At work, everyone has a specific role. They’re an HR manager, a billing administrator, a project manager, a VP of engineering, a secretary. Whatever they are, they are something. Something specific that can be succinctly described in two or three words on a business card.

When they leave, we recruit a replacement against a predefined job description. We ascertain candidates’ strengths against that job description, and we go ahead and recruit.

Yes, people stray outside of their job description. But they generally only do so within the confines of their field, their department. And many organisations stifle such straying, either through culture or guidance.

But what if there were fewer people with such predefined roles. What if there were more floaters in companies. People with ill-defined roles who were there to plug gaps; to figure out what can be improved; to challenge the modus operandi. I don’t mean temporary people. I mean permanent employees. Would that yield benefit? Maybe they could be nominated for the position, take it on for a temporary period, a year, say.

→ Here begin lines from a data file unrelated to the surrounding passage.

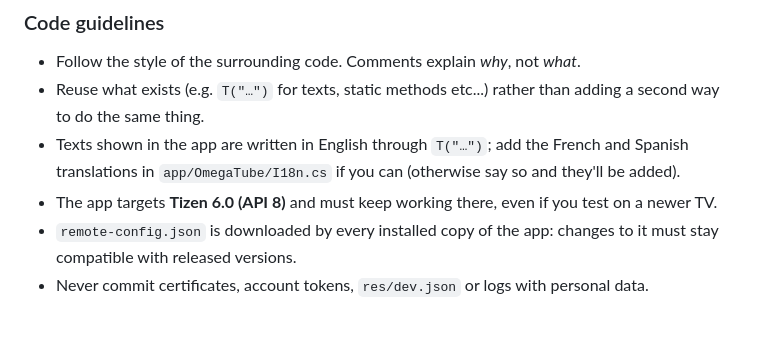
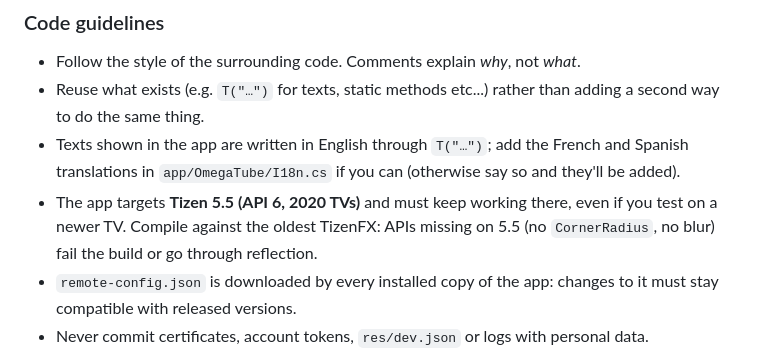
Before and after one commit to IIyn/omegatube, a Markdown page: CONTRIBUTING.md, the part around the change. Rendered like a GitHub page; blank space fills up the shorter version.

```diff
--- a/CONTRIBUTING.md
+++ b/CONTRIBUTING.md
@@ -29,7 +29,7 @@ Please say in the pull request that you used an LLM, and for what. It's not held
 - Follow the style of the surrounding code. Comments explain *why*, not *what*.
 - Reuse what exists (e.g. `T("…")` for texts, static methods etc...) rather than adding a second way to do the same thing.
 - Texts shown in the app are written in English through `T("…")`; add the French and Spanish translations in `app/OmegaTube/I18n.cs` if you can (otherwise say so and they'll be added).
-- The app targets **Tizen 6.0 (API 8)** and must keep working there, even if you test on a newer TV.
+- The app targets **Tizen 5.5 (API 6, 2020 TVs)** and must keep working there, even if you test on a newer TV. Compile against the oldest TizenFX: APIs missing on 5.5 (no `CornerRadius`, no blur) fail the build or go through reflection.
 - `remote-config.json` is downloaded by every installed copy of the app: changes to it must stay compatible with released versions.
 - Never commit certificates, account tokens, `res/dev.json` or logs with personal data.
 
```
Also changed, not shown: README.md (+5 -5 lines).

Would the salaries awarded to a few people whose sole job was to challenge be outweighed by the benefits their actions brought about? How would they be managed? And how might they report?

Without those people, businesses will continue to do what they did yesterday, even if what they did yesterday isn’t optimal.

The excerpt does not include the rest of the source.